The problem |
Would you copy each line of the records that includes the word "Degrees"?

Data entries |
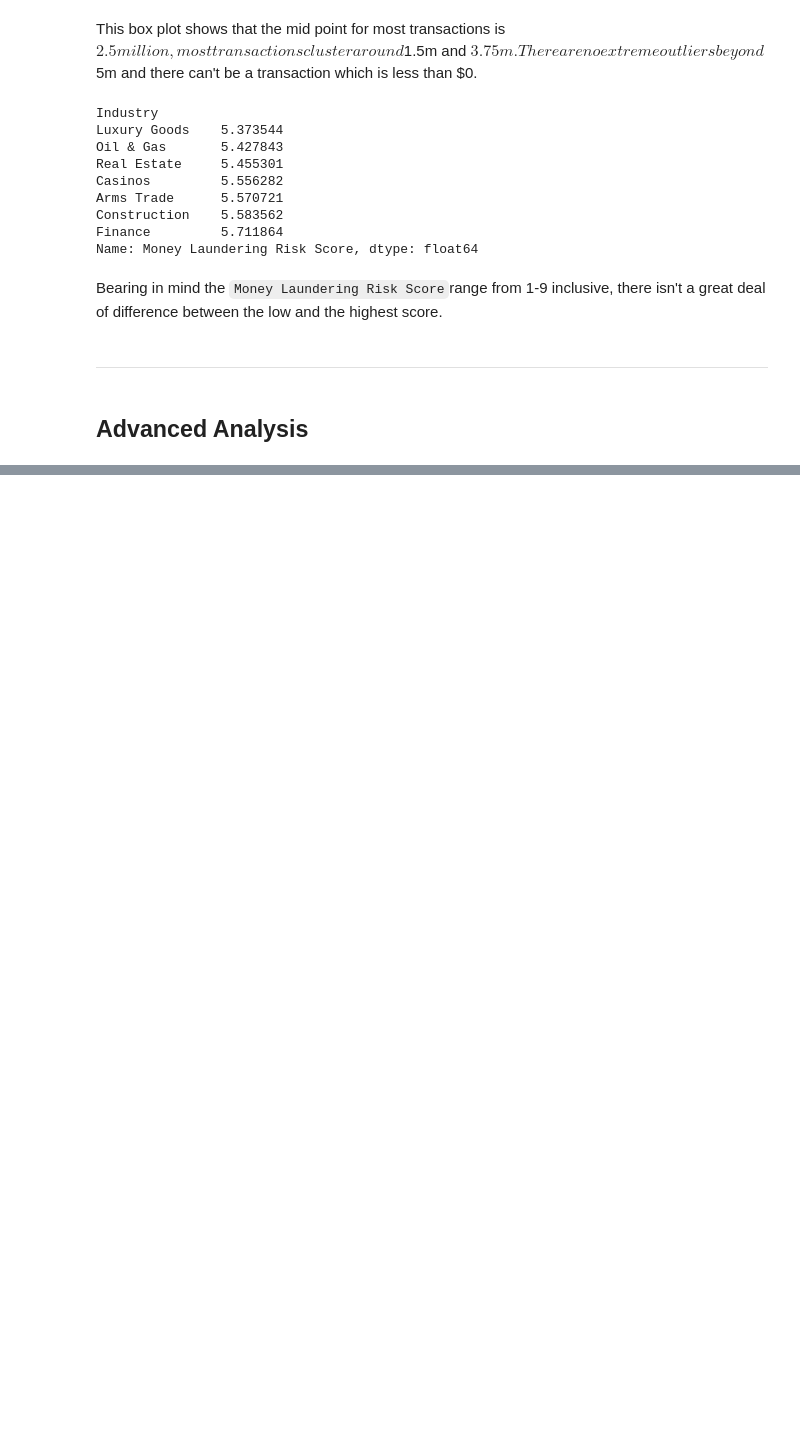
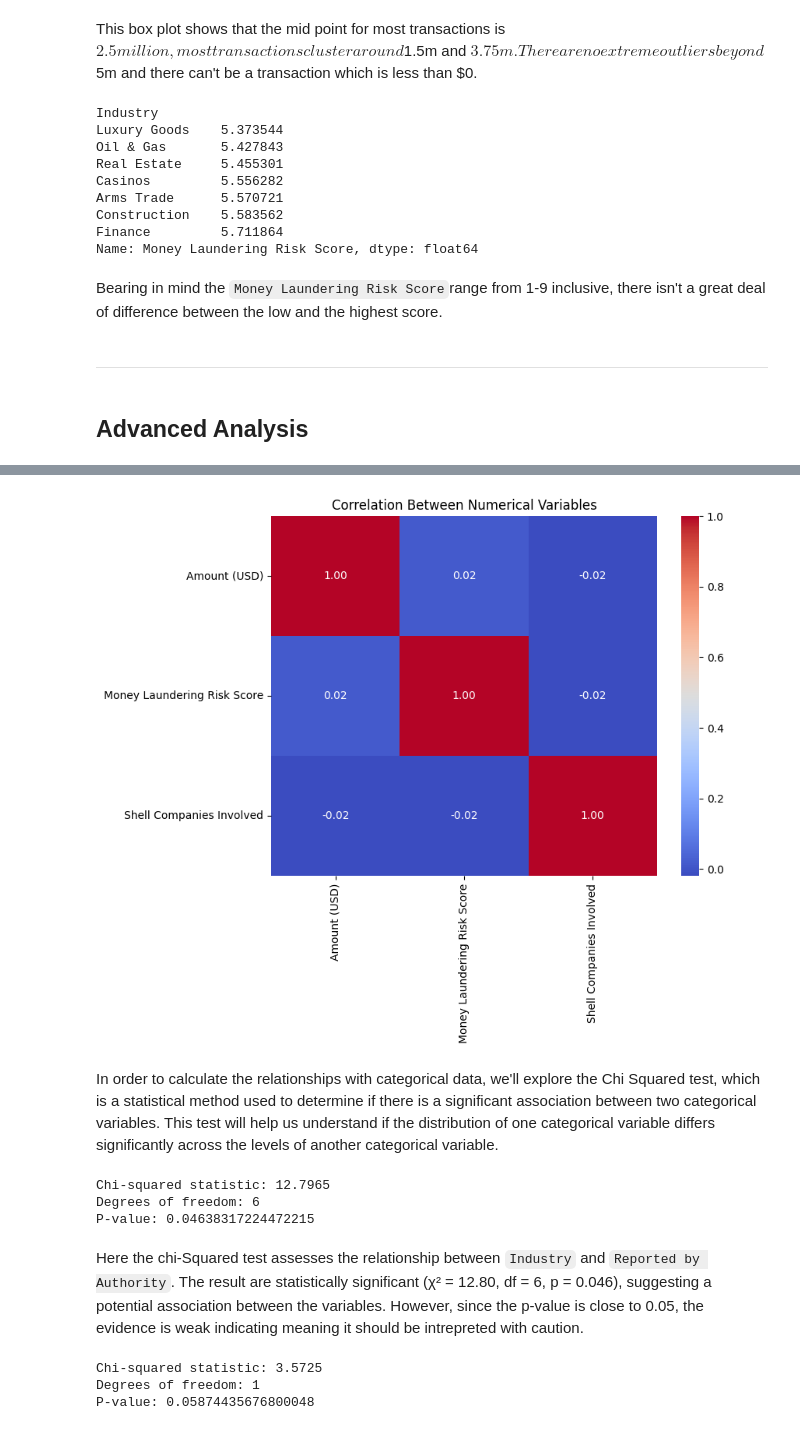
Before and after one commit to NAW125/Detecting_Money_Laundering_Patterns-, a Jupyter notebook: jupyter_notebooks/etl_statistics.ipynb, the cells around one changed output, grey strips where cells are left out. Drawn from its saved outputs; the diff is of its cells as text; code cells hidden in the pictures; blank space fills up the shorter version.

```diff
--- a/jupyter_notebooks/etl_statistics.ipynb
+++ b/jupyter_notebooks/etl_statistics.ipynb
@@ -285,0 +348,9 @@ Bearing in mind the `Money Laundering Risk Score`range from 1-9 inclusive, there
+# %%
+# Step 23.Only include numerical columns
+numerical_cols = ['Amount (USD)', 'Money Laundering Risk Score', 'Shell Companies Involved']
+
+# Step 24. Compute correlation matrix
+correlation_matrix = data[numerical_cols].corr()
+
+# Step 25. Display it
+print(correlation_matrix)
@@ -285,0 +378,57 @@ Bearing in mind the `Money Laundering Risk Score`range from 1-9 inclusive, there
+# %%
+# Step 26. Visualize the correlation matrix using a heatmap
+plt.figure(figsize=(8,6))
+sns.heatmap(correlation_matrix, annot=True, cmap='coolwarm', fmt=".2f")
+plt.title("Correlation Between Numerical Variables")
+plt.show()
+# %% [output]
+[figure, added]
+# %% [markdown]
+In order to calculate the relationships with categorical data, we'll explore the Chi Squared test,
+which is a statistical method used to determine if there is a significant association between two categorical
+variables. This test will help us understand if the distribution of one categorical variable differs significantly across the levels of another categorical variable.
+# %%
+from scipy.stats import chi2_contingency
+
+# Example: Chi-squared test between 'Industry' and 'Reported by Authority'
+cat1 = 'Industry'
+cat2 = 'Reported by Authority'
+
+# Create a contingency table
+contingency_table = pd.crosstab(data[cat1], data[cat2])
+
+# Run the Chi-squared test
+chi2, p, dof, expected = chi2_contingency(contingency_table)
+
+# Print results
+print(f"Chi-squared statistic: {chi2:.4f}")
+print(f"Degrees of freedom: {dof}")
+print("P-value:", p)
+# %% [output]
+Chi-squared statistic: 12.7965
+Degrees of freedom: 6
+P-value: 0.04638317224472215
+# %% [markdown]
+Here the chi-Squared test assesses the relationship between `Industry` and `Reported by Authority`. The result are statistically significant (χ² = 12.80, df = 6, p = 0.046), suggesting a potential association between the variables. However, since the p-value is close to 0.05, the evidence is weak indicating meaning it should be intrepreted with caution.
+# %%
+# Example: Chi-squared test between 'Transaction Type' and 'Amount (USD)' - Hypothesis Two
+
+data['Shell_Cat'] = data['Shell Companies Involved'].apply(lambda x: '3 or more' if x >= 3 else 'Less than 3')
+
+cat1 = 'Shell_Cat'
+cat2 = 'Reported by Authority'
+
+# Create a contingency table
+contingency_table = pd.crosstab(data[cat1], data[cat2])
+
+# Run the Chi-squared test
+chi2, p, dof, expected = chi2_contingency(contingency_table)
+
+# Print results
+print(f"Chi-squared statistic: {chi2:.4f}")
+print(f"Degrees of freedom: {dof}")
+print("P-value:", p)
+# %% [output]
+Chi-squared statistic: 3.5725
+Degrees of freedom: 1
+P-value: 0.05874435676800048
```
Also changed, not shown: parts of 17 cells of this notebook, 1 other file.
* * *
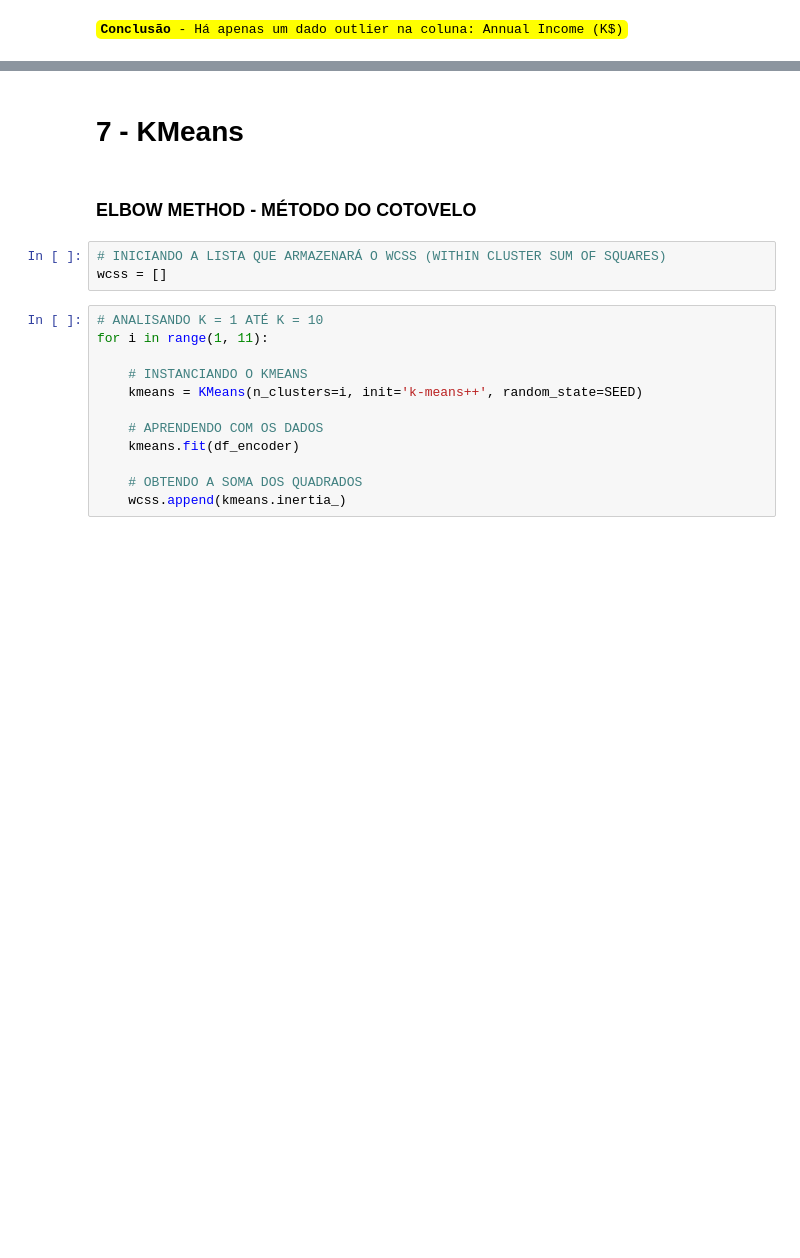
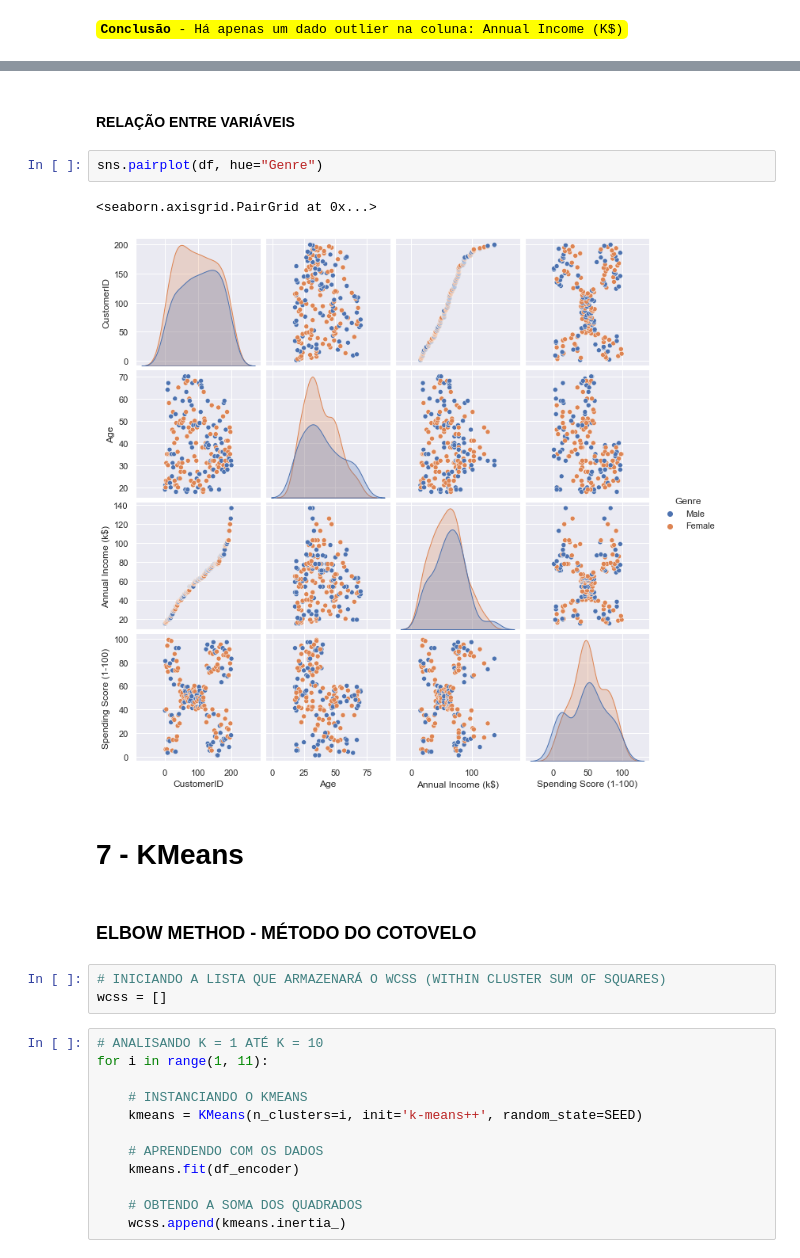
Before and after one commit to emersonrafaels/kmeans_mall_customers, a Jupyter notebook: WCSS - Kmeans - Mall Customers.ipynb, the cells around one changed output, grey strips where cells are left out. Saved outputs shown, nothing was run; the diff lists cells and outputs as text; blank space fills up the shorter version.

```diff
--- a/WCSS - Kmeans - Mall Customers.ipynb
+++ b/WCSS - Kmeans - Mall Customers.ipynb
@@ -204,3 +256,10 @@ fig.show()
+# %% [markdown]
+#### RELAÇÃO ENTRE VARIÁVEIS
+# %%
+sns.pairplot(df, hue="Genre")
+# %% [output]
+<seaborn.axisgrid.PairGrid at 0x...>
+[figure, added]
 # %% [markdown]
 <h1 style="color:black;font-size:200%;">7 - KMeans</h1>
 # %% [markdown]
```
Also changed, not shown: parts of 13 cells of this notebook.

Task result |
+print(f"Degrees of freedom: {dof}")
+Degrees of freedom: 6
+print(f"Degrees of freedom: {dof}")
+Degrees of freedom: 1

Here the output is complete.